Theresa May has dismissed speculation she could be ousted as prime minister over her Brexit agreement, saying: “I am going to see this through”.
Speaking in Downing Street, the prime minister said: “The course I have set out is the right one for our country and all our people.”
She vowed to get the deal signed off in Brussels and put it to a vote of MPs.
It follows a string of ministerial resignations and talk of a no confidence vote from Tory MPs.
Brexit Secretary Dominic Raab and Work and Pensions Secretary Esther McVey both quit earlier in protest at the withdrawal agreement, along with two junior ministers.
And leading backbench Brexiteer Jacob Rees-Mogg submitted a letter of no confidence in Mrs May to Sir Graham Brady, chairman of the Tories’ backbench 1922 Committee.
A vote will be triggered if 48 Tory MPs write letters to Sir Graham. It is understood 48 letters have not yet been received.
Mr Rees-Mogg told reporters that UK negotiating team had “given way on all the key points” adding: “The deal risks Brexit because it is not a proper Brexit.”
Mrs May spent nearly three hours fielding largely critical questions from MPs before holding a press conference in Downing Street to further answer her critics.
She acknowledged the agreement had entailed “difficult and sometimes uncomfortable decisions”.
“I understand fully that there are some who are unhappy with those compromises but this deal delivers what people voted for and it is in the national interest,” she said.
“We can only secure it, if we unite behind the agreement reached in cabinet yesterday.
“If we do not move forward with that agreement, nobody can know for sure the consequences that will follow.
“It will be to take a path of deep and grave uncertainty when the British people just want us to get on with it. They are looking to the Conservative Party to deliver.”
Asked if she would carry on as prime minister if she won a no-confidence vote by a single vote, Mrs May said: “Leadership is about taking the right decisions, not the easy ones.”
She said her job was to “bring back a deal that delivers on the vote of the British people”.
She added: “I believe this is a deal which does deliver that, which is in the national interest and am I going to see this through?

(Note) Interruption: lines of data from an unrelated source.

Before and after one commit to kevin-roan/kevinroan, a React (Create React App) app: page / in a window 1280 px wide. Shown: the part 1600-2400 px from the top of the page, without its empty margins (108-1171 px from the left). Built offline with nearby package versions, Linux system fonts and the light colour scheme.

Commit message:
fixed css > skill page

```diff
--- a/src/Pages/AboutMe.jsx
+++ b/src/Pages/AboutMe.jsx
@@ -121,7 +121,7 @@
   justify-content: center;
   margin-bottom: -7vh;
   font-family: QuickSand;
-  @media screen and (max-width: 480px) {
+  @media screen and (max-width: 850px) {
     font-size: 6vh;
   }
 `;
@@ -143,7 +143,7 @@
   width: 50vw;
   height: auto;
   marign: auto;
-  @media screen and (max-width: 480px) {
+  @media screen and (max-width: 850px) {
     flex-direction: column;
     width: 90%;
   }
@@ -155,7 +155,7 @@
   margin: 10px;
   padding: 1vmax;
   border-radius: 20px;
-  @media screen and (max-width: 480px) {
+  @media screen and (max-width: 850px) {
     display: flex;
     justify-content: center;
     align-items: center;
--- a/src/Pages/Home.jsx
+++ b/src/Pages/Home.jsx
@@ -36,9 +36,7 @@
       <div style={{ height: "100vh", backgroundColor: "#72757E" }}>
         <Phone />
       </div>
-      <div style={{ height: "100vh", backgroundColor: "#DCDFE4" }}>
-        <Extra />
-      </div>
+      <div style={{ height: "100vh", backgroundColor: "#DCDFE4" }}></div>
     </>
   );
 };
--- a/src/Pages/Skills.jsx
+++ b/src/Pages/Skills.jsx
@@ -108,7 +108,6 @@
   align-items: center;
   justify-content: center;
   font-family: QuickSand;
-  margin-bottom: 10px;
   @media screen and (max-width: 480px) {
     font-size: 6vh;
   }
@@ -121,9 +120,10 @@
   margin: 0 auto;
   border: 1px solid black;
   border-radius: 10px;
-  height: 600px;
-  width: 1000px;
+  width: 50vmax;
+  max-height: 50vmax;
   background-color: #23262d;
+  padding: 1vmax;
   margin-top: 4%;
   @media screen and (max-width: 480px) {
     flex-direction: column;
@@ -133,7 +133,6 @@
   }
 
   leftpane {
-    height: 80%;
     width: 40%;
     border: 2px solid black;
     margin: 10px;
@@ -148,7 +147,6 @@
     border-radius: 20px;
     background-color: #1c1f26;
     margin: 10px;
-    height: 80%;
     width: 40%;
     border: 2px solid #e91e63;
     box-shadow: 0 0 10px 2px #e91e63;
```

Yes.”
Asked if she was struggling to fill the two cabinet posts vacated by Dominic Raab and Esther McVey earlier on Thursday, she joked: “I have had, actually, rather a busy day.”
A source told BBC political editor Laura Kuenssberg that Environment Secretary Michael Gove had been offered the job as Brexit Secretary and was understood to be considering it, but to be asking for assurances that he could pursue a different kind of deal.
Mrs May said Mr Gove was doing “an excellent job at Defra” adding: “I haven’t appointed a new Dexeu [Department for Exiting the European Union] secretary yet and I will be making appointments to the government in due course.”
By BBC Political Editor Laura Kuenssberg
The government, for today at least, is at the mercy of events not in control.
Theresa May’s vow to stay does not make her deep, deep problems disappear.
With her party in revolt, her colleagues departing – some determined to usher her out of office – we can’t, and don’t know yet, if Brexit can happen as planned, perhaps, if at all.
This could be a gale that’s weathered in a few days, or a serious storm that sweeps the government away.
Despite a warning from Tory backbencher Mark Francois earlier that it would be “mathematically impossible to get this deal through the House of Commons”, Mrs May said she believed, ultimately, her MPs would back it.
“I’m committed, as prime minister, to bringing the best deal back to the UK. I think MPs across my party who look at that deal will recognise the importance of delivering on the vote of the British people and recognise the importance of doing that in a way that does protect people’s jobs, protect security and protect the unity of our United Kingdom.”